The further adventures of a California reservoir. A year and a week ago — late March 2013 — Kate and I camped in the very nice Loafer Creek campground at Lake Oroville State Recreation Area. The lake, the main reservoir for the State Water Project and the second largest California reservoir after Lake Shasta, was about 85 percent full at the time. If you were following the vagaries of the state’s water season, you might have been a little troubled by the fact the 2012-13 rains had virtually disappeared after the turn of the new year. What wasn’t apparent during the first visit up there was that the rains wouldn’t return in the fall, either, and that the lake would fall to just one-third full by January — low in any season, but especially alarming in that the reservoir levels here and virtually everywhere else across the state continued to decline at a time when they’d usually be filling up with runoff from winter storms.
I drove up to Lake Oroville on January 18, which happened to mark the lake’s low point during the current water year (July 1, 2013-June 30, 2014). The difference in the lake’s appearance was dramatic — see the slideshow below. But when seasonal rains finally returned in early February, the lake began to rise. One way of measuring lake level is the height of the lake surface above sea level. When full, Lake Oroville’s surface is 900 feet above sea level. When Kate and I visited in March 2013, the surface level was 860 feet; when I went back in January, it stood at 701 feet according to the numbers from the state Department of Water Resources. The same source shows the lake at 759 feet now and rising.
Yesterday, Thom and I drove up to Oroville to take a look and take a new set of pictures to show the change since January (they’re incorporated into the slideshow). My impressions:
I suppose this is a “glass half-full/half-empty” exercise on a grand scale, especially since the lake is at almost exactly 50 percent of its total capacity right now. On one hand the lake is up almost 60 feet from the last time I saw it and has added about 40 percent to its storage — it’s added about 500,000 acre-feet since January, enough water for about 1 million California households. More water is coming, too: Even though the forecast for the next couple of weeks and beyond looks pretty dry, and even though we’re nearing the tail end of the rainy season, the snowpack will start too melt and run down the branches of the Feather River that flow into the lake.
The conventional wisdom is that half of the state’s stored water is captured in the Sierra snows that wind up in streams, rivers and reservoirs. One slice of Lake Oroville history shows how dramatic an impact the snowpack can have:
A drier-than-normal water year in 2008-09 reduced the reservoir’s storage to a shade more than 1 million acre-feet, less than 30 percent of capacity, and lowered the surface to 665 feet above sea level by early January 2009; that’s about 20 percent less water and about 45 feet lower than the level we saw this past January.

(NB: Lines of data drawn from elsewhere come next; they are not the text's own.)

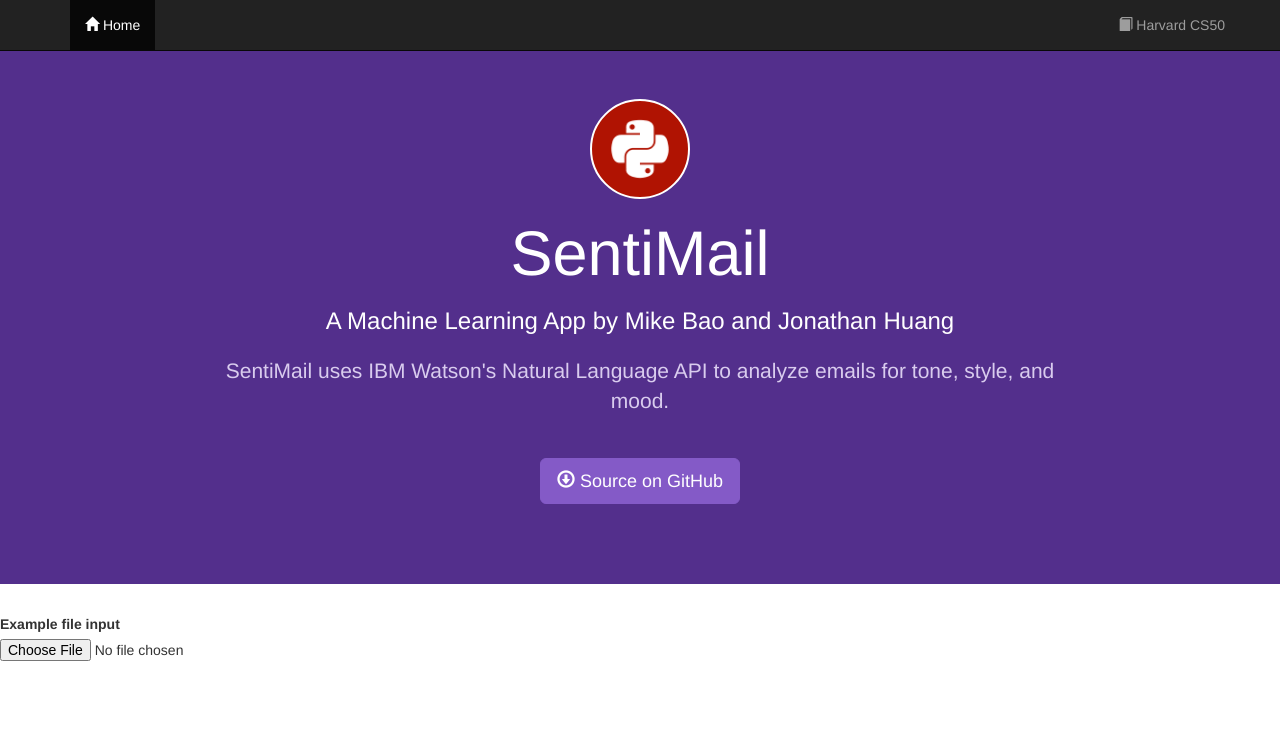
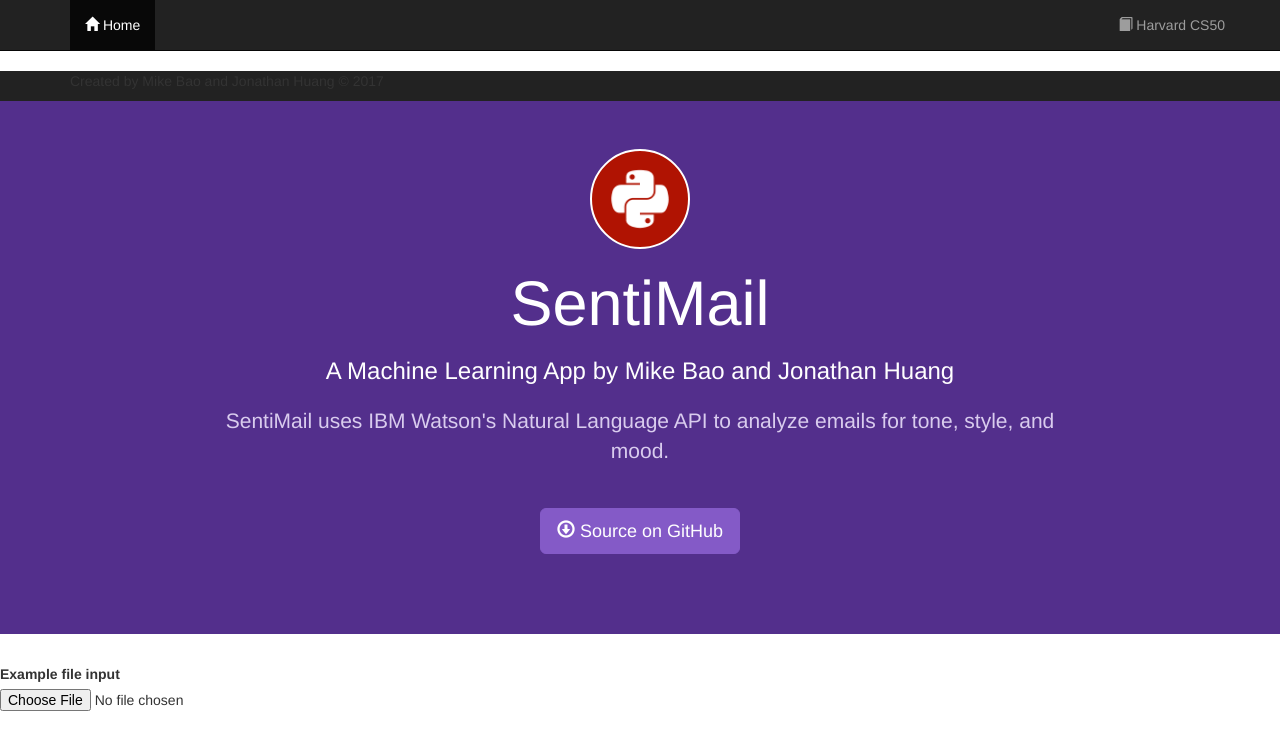
Before and after one commit to MikeBao99/SentiMail, a Django app: page / in a window 1280 px wide. Shown: the top 750 px of the page. Run offline with Django 3.2, Linux system fonts and the light colour scheme; some libraries are stand-ins or nearby versions.

Commit message:
Update base.html

```diff
--- a/hello/templates/base.html
+++ b/hello/templates/base.html
@@ -59,6 +59,12 @@
   </div>
 </nav>
 
+<nav class="footer navbar-default navbar-static-bottom navbar-inverse">
+  <div class="container">
+     <p class="text-xs-center">Created by Mike Bao and Jonathan Huang &copy 2017</p>
+  </div>
+</nav>
+
 {% block content %}{% endblock %}
 
 </body>
```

Then storms began arriving and began building the northern Sierra snowpack. The water content of the snow in the Feather River drainage reached about 130 percent of normal by early April 2010, and the lake had come up to virtually the same level as it is this weekend. The reservoir, which had reached its lowest point on January 11, kept rising through June 29, when it reached its high point of about 2.7 million acre-feet and elevation of 843 feet above sea level. That’s a rise of 178 feet in less than six months.

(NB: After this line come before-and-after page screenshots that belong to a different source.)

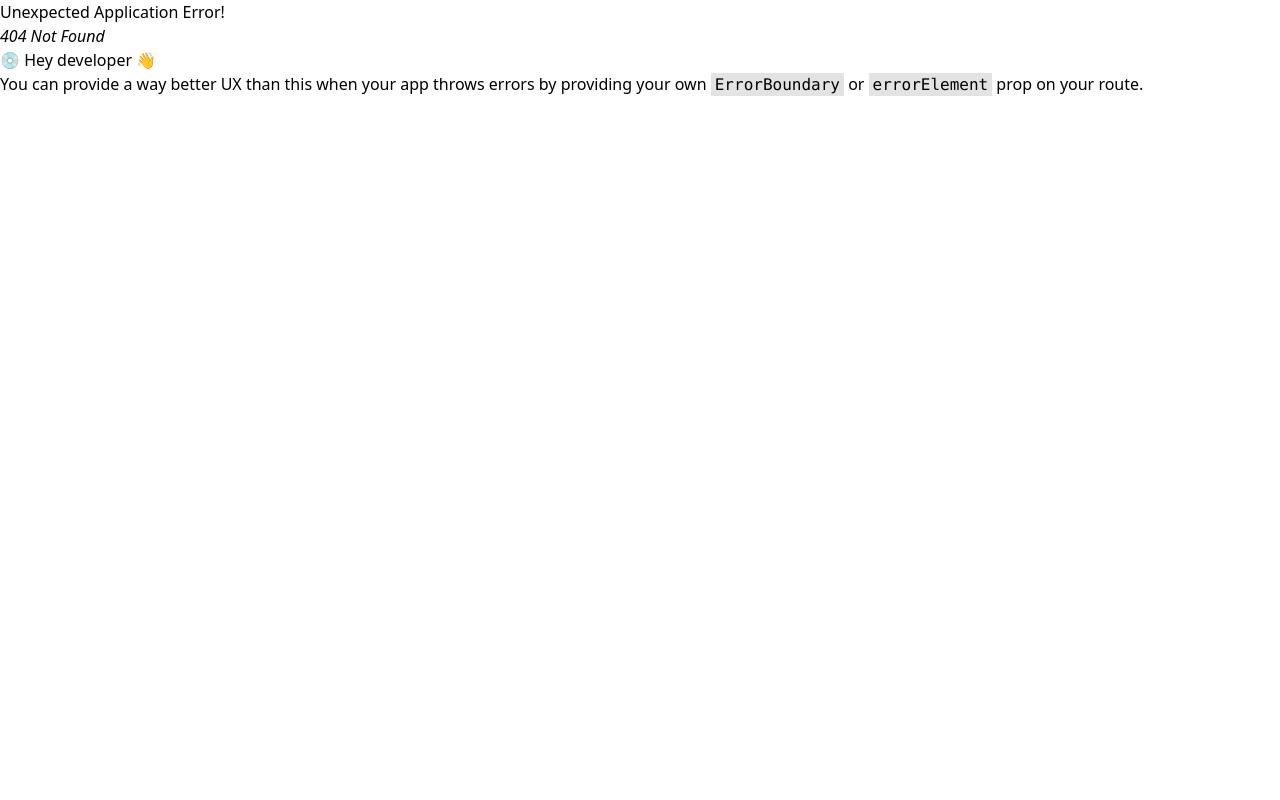
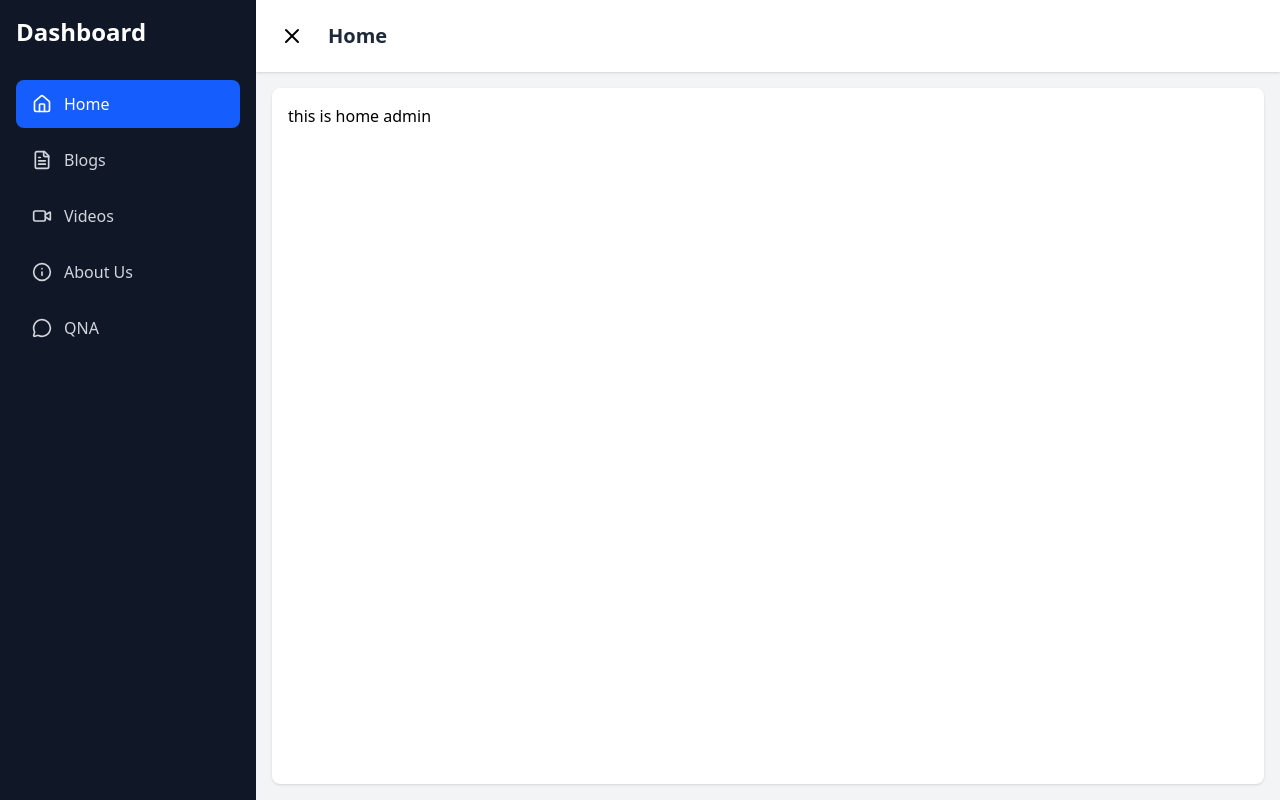
Before and after one commit to moshiurrahmandeap11/elmul-furqaan, a React (Vite) app: page /dashboard in a window 1280 px wide. Before the commit this address had no page. Built offline with nearby package versions, Linux system fonts and the light colour scheme.

Commit message:
create dashboard

```diff
--- a/src/components/sharedItems/Navbar/Navbar.jsx
+++ b/src/components/sharedItems/Navbar/Navbar.jsx
@@ -21,6 +21,7 @@ const Navbar = () => {
               { path: "/blogs", label: "Blogs" },
               { path: "/videos", label: "Videos" },
               { path: "/about", label: "About Us" },
+              { path: "/questions", label: "QNA" },
             ].map((item, idx) => (
               <NavLink
                 key={idx}
--- /dev/null
+++ b/src/layouts/MainLayout/DashboardLayout/DashboardLayout.jsx
@@ -0,0 +1,12 @@
+import React from 'react';
+import { Outlet } from 'react-router';
+
+const DashboardLayout = () => {
+    return (
+        <div>
+            <Outlet></Outlet>
+        </div>
+    );
+};
+
+export default DashboardLayout;
--- /dev/null
+++ b/src/pages/Dashboard/Dashboard.jsx
@@ -0,0 +1,119 @@
+import React, { useState } from "react";
+import {
+  Home,
+  FileText,
+  Video,
+  Info,
+  MessageCircle,
+  Menu,
+  X,
+} from "lucide-react";
+import HomeAdmin from "./HomeAdmin/HomeAdmin";
+
+// Page Components
+const HomePage = () => (
+  <div className="p-4">
+    <HomeAdmin></HomeAdmin>
+  </div>
+);
+
+const BlogsPage = () => (
+  <div className="p-8">
+    <h1 className="text-3xl font-bold mb-4">Blogs</h1>
+    <p className="text-gray-600">Explore our latest blog posts and articles.</p>
+  </div>
+);
+
+const VideosPage = () => (
+  <div className="p-8">
+    <h1 className="text-3xl font-bold mb-4">Videos</h1>
+    <p className="text-gray-600">Watch our video content and tutorials.</p>
+  </div>
+);
+
+const AboutPage = () => (
+  <div className="p-8">
+    <h1 className="text-3xl font-bold mb-4">About Us</h1>
+    <p className="text-gray-600">Learn more about our company and mission.</p>
+  </div>
+);
+
+const QNAPage = () => (
+  <div className="p-8">
+    <h1 className="text-3xl font-bold mb-4">Q&A</h1>
+    <p className="text-gray-600">Find answers to frequently asked questions.</p>
+  </div>
+);
+
+const Dashboard = () => {
+  const [activePage, setActivePage] = useState("home");
+  const [isSidebarOpen, setIsSidebarOpen] = useState(true);
+
+  const menuItems = [
+    { id: "home", label: "Home", icon: Home, component: HomePage },
+    { id: "blogs", label: "Blogs", icon: FileText, component: BlogsPage },
+    { id: "videos", label: "Videos", icon: Video, component: VideosPage },
+    { id: "about", label: "About Us", icon: Info, component: AboutPage },
+    { id: "qna", label: "QNA", icon: MessageCircle, component: QNAPage },
+  ];
+
+  const ActiveComponent =
+    menuItems.find((item) => item.id === activePage)?.component || HomePage;
+
+  return (
+    <div className="flex h-screen bg-gray-100">
+      {/* Sidebar */}
+      <div
+        className={`${
+          isSidebarOpen ? "w-64" : "w-0"
+        } bg-gray-900 text-white transition-all duration-300 overflow-hidden`}
+      >
+        <div className="p-4">
+          <h2 className="text-2xl font-bold mb-8">Dashboard</h2>
+          <nav>
+            {menuItems.map((item) => {
+              const Icon = item.icon;
+              return (
+                <button
+                  key={item.id}
+                  onClick={() => setActivePage(item.id)}
+                  className={`w-full flex items-center space-x-3 px-4 py-3 rounded-lg mb-2 transition-colors ${
+                    activePage === item.id
+                      ? "bg-blue-600 text-white"
+                      : "text-gray-300 hover:bg-gray-800"
+                  }`}
+                >
+                  <Icon size={20} />
+                  <span>{item.label}</span>
+                </button>
+              );
+            })}
+          </nav>
+        </div>
+      </div>
+
+      {/* Main Content */}
+      <div className="flex-1 flex flex-col">
+        {/* Header */}
+        <div className="bg-white shadow-sm p-4 flex items-center">
+          <button
+            onClick={() => setIsSidebarOpen(!isSidebarOpen)}
+            className="p-2 rounded-lg hover:bg-gray-100 transition-colors"
+          >
+            {isSidebarOpen ? <X size={24} /> : <Menu size={24} />}
+          </button>
+          <h3 className="ml-4 text-xl font-semibold text-gray-800">
+            {menuItems.find((item) => item.id === activePage)?.label}
+          </h3>
+        </div>
+
+        {/* Page Content */}
+        <div className="flex-1 overflow-auto bg-white m-4 rounded-lg shadow">
+          <ActiveComponent />
+        </div>
+      </div>
+    </div>
+  );
+};
+
+export default Dashboard;
--- /dev/null
+++ b/src/pages/Dashboard/HomeAdmin/HomeAdmin.jsx
@@ -0,0 +1,11 @@
+import React from 'react';
+
+const HomeAdmin = () => {
+    return (
+        <div>
+            this is home admin
+        </div>
+    );
+};
+
+export default HomeAdmin;
```
Also changed, not shown: src/routes/route/route.jsx (+17 -0 lines).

So that’s the glass half-full. It’s normal for our reservoirs to rise and fall, often dramatically (and no, I’m not addressing here the impact of how the reservoirs are operated — how much water is released, when, and why).
Here’s the empty half of the glass for Lake Oroville: This year, the Department of Water Resources estimates that the water content in the thin layer of snow in the Feather River watershed’s high country is just 13 percent of average for this time of year. Thirteen percent. So, we’re not going to see any late season rise in the lake. More likely, we’ll see a scenario more like the one that unfolded in 2007-08, when two drier-than-normal years left the lake at close to the same level we see today — 753 feet. The watershed’s snowpack was lower than normal, and although runoff gave the lake a boost, it topped out at just 760 feet and 50 percent capacity in late May. That dry rain year was followed by another, and in February 2009, the state declared a drought emergency.
None of this is meant to make a single reservoir, even a big one like Lake Oroville, seem more important than it really is. But reservoirs are important to making it possible for 38 million people to live, and for a rich agricultural industry to thrive,in a place where it typically doesn’t rain much for six months of the year. And Lake Oroville’s water storage happens to mirror what’s happening with the state’s water supply picture as a whole at the moment: The Department of Water Resources’ daily summary of 44 key reservoirs shows them collectively at 64.4 percent of average for today’s date. Lake Oroville is at 65 percent.
Here’s the revised slideshow: